Since 1962, the discovery of the Dormition and the extensive archival research has gradually convinced scholars that Wethey's assessments were not entirely correct, and that his catalogue decisions may have distorted the perception of the whole nature of El Greco's origins, development and oeuvre. The discovery of the Dormition led to the attribution of three other signed works of "Doménicos" to El Greco (Modena Triptych, St. Luke Painting the Virgin and Child, and The Adoration of the Magi) and then to the acceptance of more works as authentic—some signed, some not (such as The Passion of Christ (Pietà with Angels) painted in 1566),[111]—which were brought into the group of early works of El Greco. El Greco is now seen as an artist with a formative training on Crete; a series of works illuminate his early style, some painted while he was still on Crete, some from his period in Venice, and some from his subsequent stay in Rome.[64] Even Wethey accepted that "he [El Greco] probably had painted the little and much disputed triptych in the Galleria Estense at Modena before he left Crete".[112] Nevertheless, disputes over the exact number of El Greco's authentic works remain unresolved, and the status of Wethey's catalogue raisonné is at the center of these disagreements.[113]

A few sculptures, including Epimetheus and Pandora, have been attributed to El Greco. This doubtful attribution is based on the testimony of Pacheco (he saw in El Greco's studio a series of figurines, but these may have been merely models). There are also four drawings among the surviving works of El Greco; three of them are preparatory works for the altarpiece of Santo Domingo el Antiguo and the fourth is a study for one of his paintings, The Crucifixion.[114]
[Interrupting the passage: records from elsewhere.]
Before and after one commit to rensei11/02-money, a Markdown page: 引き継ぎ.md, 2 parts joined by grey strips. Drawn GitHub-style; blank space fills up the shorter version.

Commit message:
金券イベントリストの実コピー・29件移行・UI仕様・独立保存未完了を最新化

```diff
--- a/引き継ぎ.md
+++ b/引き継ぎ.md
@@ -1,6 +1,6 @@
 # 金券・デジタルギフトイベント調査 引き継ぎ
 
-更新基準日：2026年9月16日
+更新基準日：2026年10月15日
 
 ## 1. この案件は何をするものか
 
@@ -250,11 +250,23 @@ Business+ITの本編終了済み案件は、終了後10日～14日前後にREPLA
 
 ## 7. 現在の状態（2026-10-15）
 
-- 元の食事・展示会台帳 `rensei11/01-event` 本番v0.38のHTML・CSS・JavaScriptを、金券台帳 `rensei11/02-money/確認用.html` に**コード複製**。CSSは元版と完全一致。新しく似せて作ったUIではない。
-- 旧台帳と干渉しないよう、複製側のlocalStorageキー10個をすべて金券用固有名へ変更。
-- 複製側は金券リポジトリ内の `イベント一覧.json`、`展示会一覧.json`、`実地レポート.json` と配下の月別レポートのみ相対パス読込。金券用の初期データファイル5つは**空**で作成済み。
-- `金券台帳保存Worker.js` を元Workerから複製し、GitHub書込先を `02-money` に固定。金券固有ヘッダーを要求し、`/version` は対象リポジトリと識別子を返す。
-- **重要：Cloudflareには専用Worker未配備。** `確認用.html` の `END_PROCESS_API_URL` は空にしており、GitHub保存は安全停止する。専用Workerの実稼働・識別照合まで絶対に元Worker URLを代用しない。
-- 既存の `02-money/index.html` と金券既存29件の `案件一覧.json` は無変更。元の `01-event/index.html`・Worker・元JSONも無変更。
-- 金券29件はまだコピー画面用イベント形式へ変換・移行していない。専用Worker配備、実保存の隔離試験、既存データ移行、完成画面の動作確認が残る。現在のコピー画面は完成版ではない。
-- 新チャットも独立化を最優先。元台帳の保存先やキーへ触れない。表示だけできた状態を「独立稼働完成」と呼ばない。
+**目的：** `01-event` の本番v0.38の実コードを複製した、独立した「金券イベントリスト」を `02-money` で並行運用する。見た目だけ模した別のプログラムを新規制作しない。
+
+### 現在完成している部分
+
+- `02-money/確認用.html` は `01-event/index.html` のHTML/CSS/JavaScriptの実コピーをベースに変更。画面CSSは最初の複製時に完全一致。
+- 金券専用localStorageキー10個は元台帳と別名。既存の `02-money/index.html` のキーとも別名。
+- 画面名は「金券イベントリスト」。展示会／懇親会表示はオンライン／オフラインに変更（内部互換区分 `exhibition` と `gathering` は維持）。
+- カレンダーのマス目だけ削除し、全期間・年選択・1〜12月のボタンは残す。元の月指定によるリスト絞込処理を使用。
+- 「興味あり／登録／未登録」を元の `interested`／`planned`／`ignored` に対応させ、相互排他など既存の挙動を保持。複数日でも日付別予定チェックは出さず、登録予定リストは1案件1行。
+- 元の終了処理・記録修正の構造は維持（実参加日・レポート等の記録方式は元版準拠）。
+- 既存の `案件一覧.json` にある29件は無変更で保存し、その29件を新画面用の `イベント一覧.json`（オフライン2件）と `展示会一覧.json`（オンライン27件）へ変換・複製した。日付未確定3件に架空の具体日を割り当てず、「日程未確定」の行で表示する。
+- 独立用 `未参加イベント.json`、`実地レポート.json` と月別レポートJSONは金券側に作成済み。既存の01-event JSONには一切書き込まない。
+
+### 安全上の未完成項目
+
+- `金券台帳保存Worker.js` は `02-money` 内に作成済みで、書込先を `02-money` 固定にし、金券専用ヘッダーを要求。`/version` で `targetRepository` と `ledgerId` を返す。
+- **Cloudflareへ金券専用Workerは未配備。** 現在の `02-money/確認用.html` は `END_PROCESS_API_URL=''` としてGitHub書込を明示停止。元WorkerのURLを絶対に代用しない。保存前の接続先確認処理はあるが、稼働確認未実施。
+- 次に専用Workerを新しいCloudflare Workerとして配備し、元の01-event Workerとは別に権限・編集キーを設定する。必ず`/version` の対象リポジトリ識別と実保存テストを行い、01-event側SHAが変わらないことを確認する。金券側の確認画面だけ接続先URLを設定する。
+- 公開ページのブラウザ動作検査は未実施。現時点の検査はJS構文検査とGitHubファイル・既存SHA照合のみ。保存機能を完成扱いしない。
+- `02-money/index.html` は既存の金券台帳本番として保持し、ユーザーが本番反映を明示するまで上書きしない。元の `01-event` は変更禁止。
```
a. ^ Theotokópoulos acquired the name "El Greco" in Italy, where the custom of identifying a man by designating a country or city of origin was a common practice. The curious form of the article (El) may be from the Venetian dialect or more likely from the Spanish, though in Spanish his name would be "El Griego".[3] The Cretan master was generally known in Italy and Spain as Dominico Greco, and was called only after his death El Greco.[64]

b. ^ According to a contemporary, El Greco acquired his name, not only for his place of origin, but also for the sublimity of his art: "Out of the great esteem he was held in he was called the Greek (il Greco)" (comment of Giulio Cesare Mancini about El Greco in his Chronicles, which were written a few years after El Greco's death).[115]

c. ^ There is an ongoing dispute about El Greco's birthplace. Most researchers and scholars give Candia as his birthplace.[116] Nonetheless, according to Achileus A. Kyrou, a prominent Greek journalist of the 20th century, El Greco was born in Fodele and the ruins of his family's house are still extant in the place where old Fodele was (the village later changed location because of the raids of the pirates).[45] Candia's claim to him is based on two documents from a trial in 1606, when the painter was 65. Fodele natives argue that El Greco probably told everyone in Spain he was from Heraklion because it was the closest known city next to tiny Fodele[117]

d. ^ This document comes from the notarial archives of Candia and was published in 1962.[118] Menegos is the Venetian dialect form of Doménicos, and Sgourafos (σγουράφος=ζωγράφος) is a Greek term for painter.[64]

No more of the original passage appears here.